*** Opening Given data ***
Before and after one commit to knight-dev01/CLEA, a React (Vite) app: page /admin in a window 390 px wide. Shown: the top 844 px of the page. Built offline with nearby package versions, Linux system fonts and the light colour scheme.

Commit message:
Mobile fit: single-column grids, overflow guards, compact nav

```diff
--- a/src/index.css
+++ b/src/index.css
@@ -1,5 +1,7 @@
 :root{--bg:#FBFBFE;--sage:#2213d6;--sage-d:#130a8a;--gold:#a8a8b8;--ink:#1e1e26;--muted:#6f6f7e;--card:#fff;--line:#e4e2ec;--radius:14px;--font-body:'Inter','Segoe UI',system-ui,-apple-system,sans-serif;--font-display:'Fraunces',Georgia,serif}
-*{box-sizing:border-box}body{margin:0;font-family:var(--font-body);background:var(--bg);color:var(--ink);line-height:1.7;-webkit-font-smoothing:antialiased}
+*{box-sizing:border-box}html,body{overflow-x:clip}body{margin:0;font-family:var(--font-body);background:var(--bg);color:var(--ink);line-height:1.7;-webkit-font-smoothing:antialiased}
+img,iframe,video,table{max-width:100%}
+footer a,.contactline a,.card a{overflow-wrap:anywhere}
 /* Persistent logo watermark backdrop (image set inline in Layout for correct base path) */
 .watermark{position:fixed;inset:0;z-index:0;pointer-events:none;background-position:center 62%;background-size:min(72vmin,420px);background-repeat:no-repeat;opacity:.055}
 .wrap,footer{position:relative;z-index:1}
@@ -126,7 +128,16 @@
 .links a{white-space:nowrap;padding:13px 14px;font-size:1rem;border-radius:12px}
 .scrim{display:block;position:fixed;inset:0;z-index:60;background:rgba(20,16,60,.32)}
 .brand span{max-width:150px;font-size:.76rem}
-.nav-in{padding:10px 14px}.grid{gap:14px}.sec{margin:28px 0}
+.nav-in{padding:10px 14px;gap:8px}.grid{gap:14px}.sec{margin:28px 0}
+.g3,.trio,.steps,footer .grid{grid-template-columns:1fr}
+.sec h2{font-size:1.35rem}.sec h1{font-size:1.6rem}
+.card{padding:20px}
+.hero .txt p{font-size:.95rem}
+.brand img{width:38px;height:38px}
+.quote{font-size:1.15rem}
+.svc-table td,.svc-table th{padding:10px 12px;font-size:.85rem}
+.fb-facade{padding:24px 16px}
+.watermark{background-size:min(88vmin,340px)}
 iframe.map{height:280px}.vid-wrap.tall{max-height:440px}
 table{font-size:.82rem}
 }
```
*** Closing Given data ***
Action item — Give the complete listing again, exactly as it appears above.

Solution for this task —
Before and after one commit to knight-dev01/CLEA, a React (Vite) app: page /admin in a window 390 px wide. Shown: the top 844 px of the page. Built offline with nearby package versions, Linux system fonts and the light colour scheme.

Commit message:
Mobile fit: single-column grids, overflow guards, compact nav

```diff
--- a/src/index.css
+++ b/src/index.css
@@ -1,5 +1,7 @@
 :root{--bg:#FBFBFE;--sage:#2213d6;--sage-d:#130a8a;--gold:#a8a8b8;--ink:#1e1e26;--muted:#6f6f7e;--card:#fff;--line:#e4e2ec;--radius:14px;--font-body:'Inter','Segoe UI',system-ui,-apple-system,sans-serif;--font-display:'Fraunces',Georgia,serif}
-*{box-sizing:border-box}body{margin:0;font-family:var(--font-body);background:var(--bg);color:var(--ink);line-height:1.7;-webkit-font-smoothing:antialiased}
+*{box-sizing:border-box}html,body{overflow-x:clip}body{margin:0;font-family:var(--font-body);background:var(--bg);color:var(--ink);line-height:1.7;-webkit-font-smoothing:antialiased}
+img,iframe,video,table{max-width:100%}
+footer a,.contactline a,.card a{overflow-wrap:anywhere}
 /* Persistent logo watermark backdrop (image set inline in Layout for correct base path) */
 .watermark{position:fixed;inset:0;z-index:0;pointer-events:none;background-position:center 62%;background-size:min(72vmin,420px);background-repeat:no-repeat;opacity:.055}
 .wrap,footer{position:relative;z-index:1}
@@ -126,7 +128,16 @@
 .links a{white-space:nowrap;padding:13px 14px;font-size:1rem;border-radius:12px}
 .scrim{display:block;position:fixed;inset:0;z-index:60;background:rgba(20,16,60,.32)}
 .brand span{max-width:150px;font-size:.76rem}
-.nav-in{padding:10px 14px}.grid{gap:14px}.sec{margin:28px 0}
+.nav-in{padding:10px 14px;gap:8px}.grid{gap:14px}.sec{margin:28px 0}
+.g3,.trio,.steps,footer .grid{grid-template-columns:1fr}
+.sec h2{font-size:1.35rem}.sec h1{font-size:1.6rem}
+.card{padding:20px}
+.hero .txt p{font-size:.95rem}
+.brand img{width:38px;height:38px}
+.quote{font-size:1.15rem}
+.svc-table td,.svc-table th{padding:10px 12px;font-size:.85rem}
+.fb-facade{padding:24px 16px}
+.watermark{background-size:min(88vmin,340px)}
 iframe.map{height:280px}.vid-wrap.tall{max-height:440px}
 table{font-size:.82rem}
 }
```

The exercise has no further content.